Each line of the entries below that holds "Fuite" is needed, copied in full.

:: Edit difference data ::
□ □ □
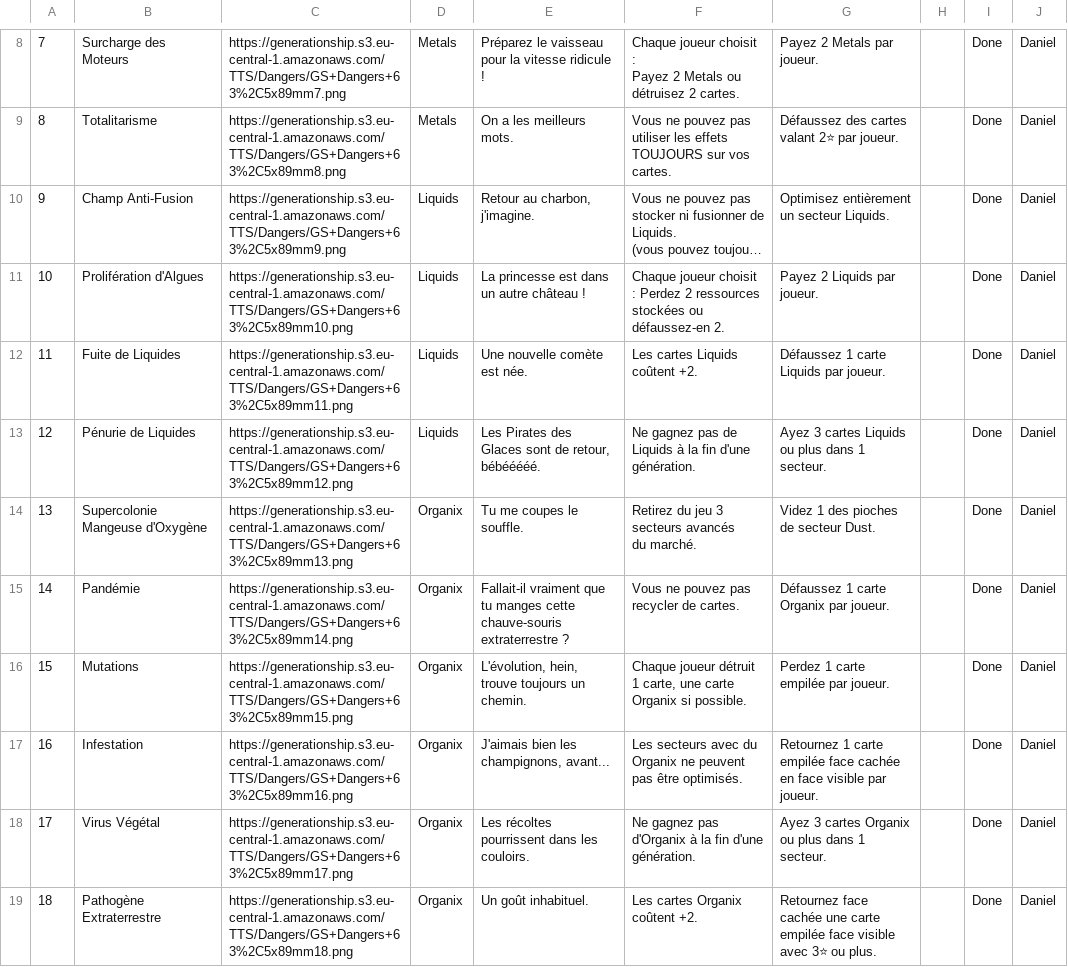
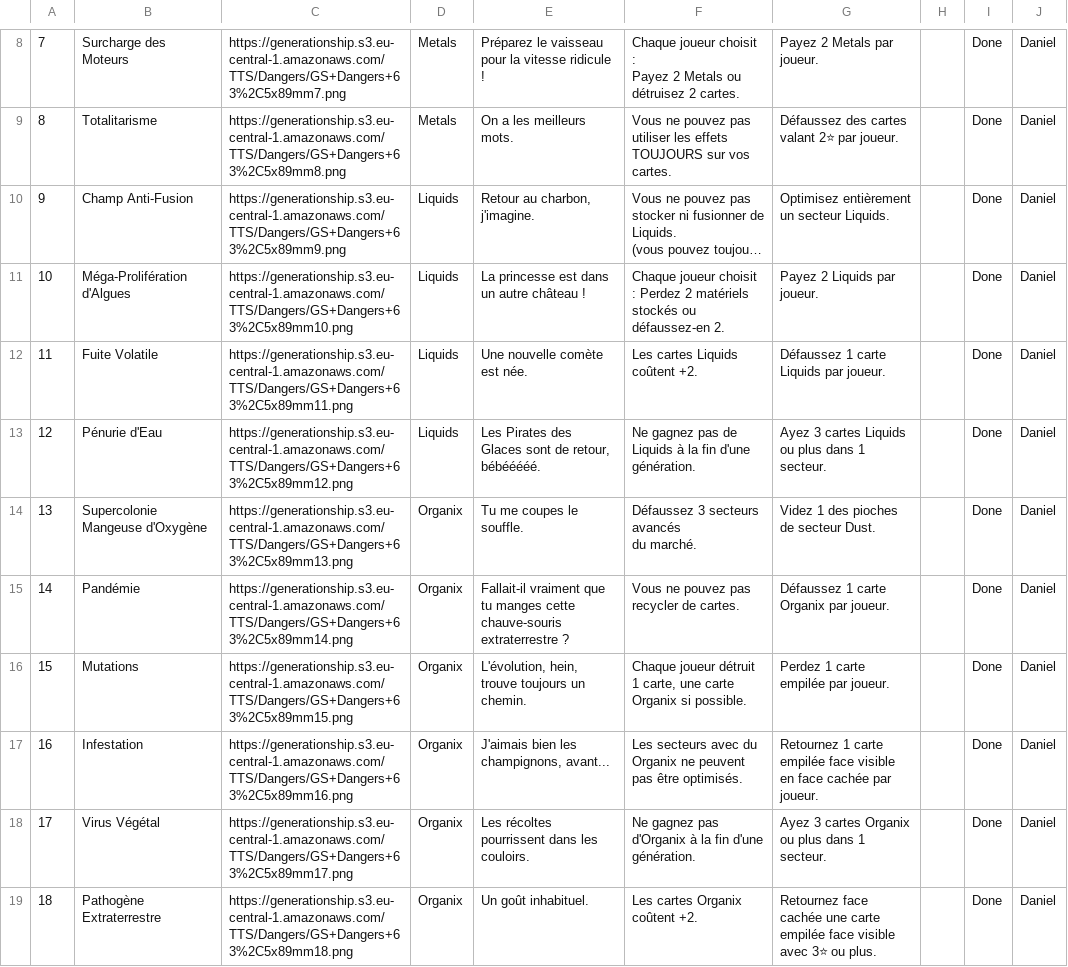
Before and after one commit to PixelPawel/generation-ship, a CSV file: Documents/HappyCapyGames/Generation Ship/digital/generation-ship/data/translations/Generation Ship Full Card Details - Dangers.FR.csv, drawn as a sheet; only a part is shown, gaps mark what is left out; long unchanged cells end in …; ↵ is a line break in a cell; the diff covers the shown part only; the diff names each change by its address in the sheet, - before the commit and + after, or states it on an @@ line.

```diff
--- a/Documents/HappyCapyGames/Generation Ship/digital/generation-ship/data/translations/Generation Ship Full Card Details - Dangers.FR.csv
+++ b/Documents/HappyCapyGames/Generation Ship/digital/generation-ship/data/translations/Generation Ship Full Card Details - Dangers.FR.csv
-B11: Prolifération d'Algues
+B11: Méga-Prolifération d'Algues
-F11: …Perdez 2 ressources stockées ou défaussez-en…
+F11: …Perdez 2 matériels stockés ou défaussez-en…
-B12: Fuite de Liquides
+B12: Fuite Volatile
-B13: Pénurie de Liquides
+B13: Pénurie d'Eau
-F14: Retirez du jeu 3 secteurs avancés ↵ du marché.
+F14: Défaussez 3 secteurs avancés ↵ du marché.
-G17: …empilée face cachée en face visible par joueur.
+G17: …empilée face visible en face cachée par joueur.
```
Also changed, not shown: 7 edited cells elsewhere in this file, Documents/HappyCapyGames/Generation Ship/digital/generation-ship/data/UI Strings.csv, Documents/HappyCapyGames/Generation Ship/digital/generation-ship/data/translations/Generation Ship Full Card Details - Advanced Sectors.FR.csv, 6 other files.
□ □ □
:: Answer area ::
-B12: Fuite de Liquides
+B12: Fuite Volatile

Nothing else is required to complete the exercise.